You call us to be “open to indigenous forms of spirituality”. Of course, the church and the mission enterprise have often viewed such attempts as risky because of the possibility of what is called syncretism. There is also the possibility of romanticizing indigenous ritual and practice, when in fact some indigenous forms are not life-affirming. Could you unpack this a bit?
Being “open to indigenous forms of spirituality” does not mean that we need to accept everything that is indigenous. As you stated, some forms of indigenous spirituality may not be life affirming. However, understanding this premise, it is important not to dismiss indigenous forms of spirituality altogether.
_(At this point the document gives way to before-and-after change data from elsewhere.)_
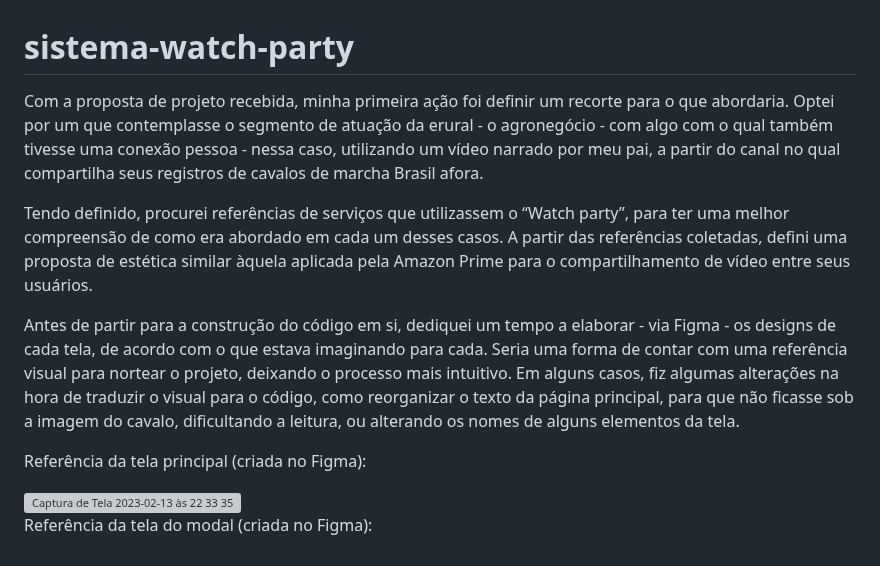
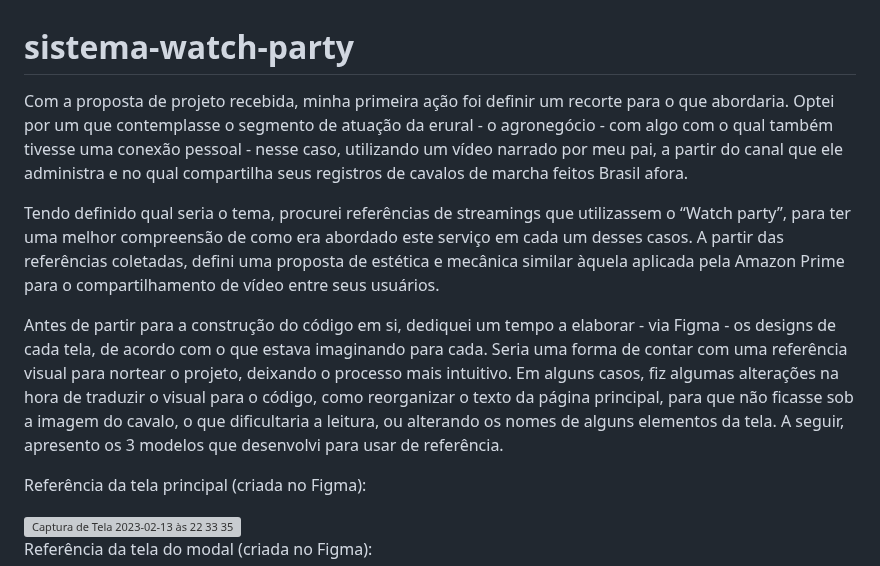
Before and after one commit to J-Robalo/sistema-watch-party, a Markdown page: README.md, the part around the change. GitHub-like rendering; grey boxes are pictures that could not be loaded.

```diff
--- a/README.md
+++ b/README.md
@@ -1,10 +1,10 @@
 # sistema-watch-party
 
-Com a proposta de projeto recebida, minha primeira ação foi definir um recorte para o que abordaria. Optei por um que contemplasse o segmento de atuação da erural - o agronegócio - com algo com o qual também tivesse uma conexão  pessoa - nessa caso, utilizando um vídeo narrado por meu pai, a partir do canal no qual compartilha seus registros de cavalos de marcha Brasil afora.
+Com a proposta de projeto recebida, minha primeira ação foi definir um recorte para o que abordaria. Optei por um que contemplasse o segmento de atuação da erural - o agronegócio - com algo com o qual também tivesse uma conexão  pessoal - nesse caso, utilizando um vídeo narrado por meu pai, a partir do canal que ele administra e no qual compartilha seus registros de cavalos de marcha feitos Brasil afora.
 
-Tendo definido, procurei referências de serviços que utilizassem o “Watch party”, para ter uma melhor compreensão de como era abordado em cada um desses casos. A partir das referências coletadas, defini uma proposta de estética similar àquela aplicada pela Amazon Prime para o compartilhamento de vídeo entre seus usuários.
+Tendo definido qual seria o tema, procurei referências de streamings que utilizassem o “Watch party”, para ter uma melhor compreensão de como era abordado este serviço em cada um desses casos. A partir das referências coletadas, defini uma proposta de estética e mecânica similar àquela aplicada pela Amazon Prime para o compartilhamento de vídeo entre seus usuários.
 
-Antes de partir para a construção do código em si, dediquei um tempo a elaborar - via Figma - os designs de cada tela, de acordo com o que estava imaginando para cada. Seria uma forma de contar com uma referência visual para nortear o projeto, deixando o processo mais intuitivo. Em alguns casos, fiz algumas alterações na hora de traduzir o visual para o código, como reorganizar o texto da página principal, para que não ficasse sob a imagem do cavalo, dificultando a leitura, ou alterando os nomes de alguns elementos da tela.
+Antes de partir para a construção do código em si, dediquei um tempo a elaborar - via Figma - os designs de cada tela, de acordo com o que estava imaginando para cada. Seria uma forma de contar com uma referência visual para nortear o projeto, deixando o processo mais intuitivo. Em alguns casos, fiz algumas alterações na hora de traduzir o visual para o código, como reorganizar o texto da página principal, para que não ficasse sob a imagem do cavalo, o que dificultaria a leitura, ou alterando os nomes de alguns elementos da tela. A seguir, apresento os 3 modelos que desenvolvi para usar de referência.
 
 Referência da tela principal (criada no Figma):
 
```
There is some wisdom in examining traditions that are thousands of years old which have helped people throughout centuries in their spiritual journey and being connected to the Divine. When we are open ourselves to indigenous forms of spirituality of our foremothers and forefathers we are acknowledging our connectedness to the past and to our historical truths. We are in a way seeking the wisdom of our ancestors and how they survived within this world being in tune with their spirituality and the Divine.
Syncretism is about mixing and when we study the beginnings of Christianity, we will notice that it was not as pristine as we Christians would like to believe that it was. There was already a lot of mixing between Christianity and Greek culture and philosophy. When Christianity expanded to Europe, there was syncretism occurring between Christianity with pagan European practices.
Human beings do not live in a vacuum. We exist in culture, religion and history. All these different components of life affect us and our ways of thinking and understanding God. It is very difficult to divorce some of our cultural heritages from affecting how we practice Christianity. We can see this clearly in the development of Christianity in Western European society throughout the Middle Ages, the Reformation and the Early Modern Period.
Today, as we live in a globalized world and people are continuously migrating to North America, we need to recognize that immigrants are bringing their religious and cultural heritages with them. There may be some wisdom in understanding and being open to their indigenous spirituality.
You note that the Bible is understood as a “safe” text and you name it as unsafe. Say more about what you mean here, and what good news you see in this.
In Sunday School, children are taught to believe in the Bible. We teach them the Bible stories and tell them as bed-time stories to fall asleep to or to view as some fantasy world. In this process, we also tend to clean up the Bible stories and make them work for us. We turn the stories about ‘us’ as the good ones and those who are different from us as the ‘evil’ ones.
We ‘sanitize’ many of these biblical stories to make them sound wonderful to our children. This tradition of sanitizing continues into adulthood. We continue to believe that everything in the bible affirms that we are the ‘wonderful people’ and those who are different from us are the ‘evil people’.
However, the Bible is not as ‘safe’ as we tend to make them in our churches. If we really open up the text and read the message in its entirety, we realize that the Bible is dealing with uncomfortable topics such as sexism, racism, sexuality, slavery, greed, exploitation etc., and we realize that in most cases, we are the ones who are guilty of these actions and are in need of God’s mercy.
Grace Ji-Sun Kim is Visiting Researcher at Georgetown University. She is the author of 4 books, Reimagining with Christian Doctrines co-edited with Jenny Daggers (Palgrave forthcoming), Colonialism, Han and the Transformative Spirit (Palgrave Pivot), The Holy Spirit, Chi, and the Other: A Model of Global and Intercultural Pneumatology (Palgrave Macmillan) and The Grace of Sophia: A Korean North American Women’s Christology (Pilgrim Press).